How Much Was Monty Norman, Composer Of The James Bond Theme, Worth When He Died?

The song is unmistakable — the original James Bond movie "Dr. No" opens with a gunshot, followed by a cacophonous blast of saxophones and brass instruments (via YouTube). In 1962, Sir Sean Connery made his debut as James Bond, the English spy, and the theme song has become a defining feature of the series, reports the Metro. The song would be featured in eight more 007 movies, even "Sceptre," the most recent Bond flick released in 2015. The composer of the iconic spy theme was Monty Norman, who died on July 11, 2022, at age 94.

Yahoo!News reports that Norman had a passion for music from a young age. He started playing guitar as a teen, and later, he took up singing while he was serving in the Royal Air Force. By the 1950s, Norman began performing with other musicians. But, Norman's big break was when producer Cubby Broccoli asked him to compose the theme song for a new movie to be released in 1962. Norman agreed to create the theme song and the score for "Dr. No," the first-ever James Bond movie.

The lasting success of the James Bond theme

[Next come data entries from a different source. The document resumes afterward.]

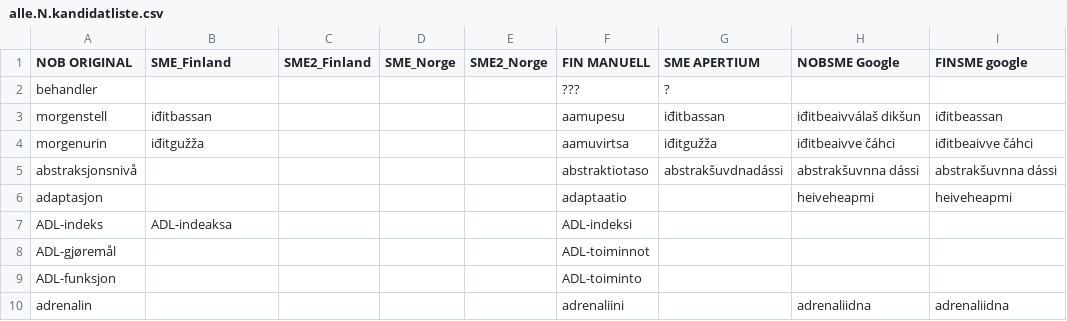
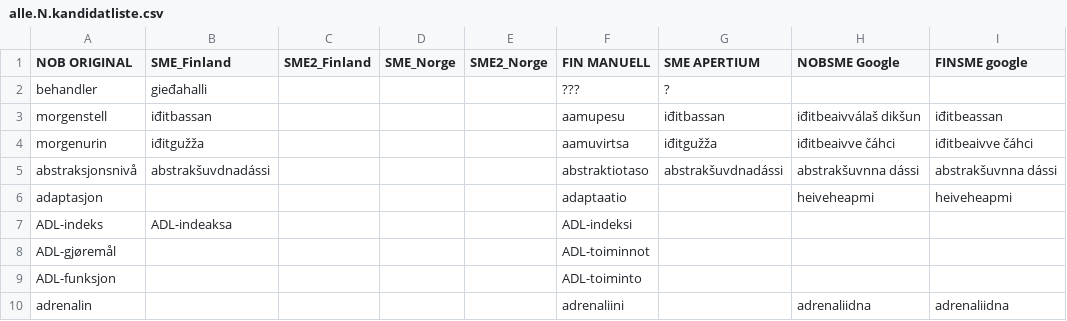
Before and after one commit to giellalt/term-sme-x-nursing, a CSV file: materiale/norsk/grunnleggende_sykepleie/alle.N.kandidatliste.csv, drawn as a sheet; only a part is shown; the diff names each change by its address in the sheet, - before the commit and + after, or states it on an @@ line.

Commit message:
Update alle.N.kandidatliste.csv

```diff
--- a/materiale/norsk/grunnleggende_sykepleie/alle.N.kandidatliste.csv
+++ b/materiale/norsk/grunnleggende_sykepleie/alle.N.kandidatliste.csv
-B2 (SME_Finland): (empty)
+B2 (SME_Finland): gieđahalli
-B5 (SME_Finland): (empty)
+B5 (SME_Finland): abstrakšuvdnadássi
```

Monty Norman assembled a band of brass musicians, guitar players, and saxophone players after composing the song, the Metro reports. The song's success is legendary, and Norman earned thousands of dollars in royalties from 1976 to 1999, per Yahoo!News.

Metro UK reports that after Norman wrote the Bond theme, he had another musical hit in the 1980s. The musical "Poppy" won the "Best Musical" Olivier award, and was enjoyed by audiences during its year-long run.

In 1997, the Sunday Times had written a story about Norman that claimed he hadn't written the famous tune, and that John Barry had been called in to fix an unworkable score in 1962, according to The Telegraph. Barry claimed that he was offered a small flat fee for overhauling the song, and was told Norman would still receive the credit — and royalties — for the song.

The successful libel lawsuit against a newspaper

Monty Norman took offense to the idea that a song that had defined his career for four decades wasn't actually his creation, reports The Telegraph. And in 2001, Norman sued the Sunday Times newspaper for libel. After the jury deliberated, he won his case. The jury agreed with Norman that he was indeed the theme's creator and composer, and awarded him £30,000 ($45,000), according to CNN.

Estimates of Norman's net worth at his time of death vary greatly. Net Worth Post estimates he was worth about $400,000 at his time of death, while Apumone suggests the net worth could be as high as $5 million. Regardless of his net worth (which was certainly bolstered by the longevity of his royalty checks), Norman's famous tune will always be remembered as one of the most iconic melodies to ever grace the silver screen. Perhaps that is worth more than any amount of money.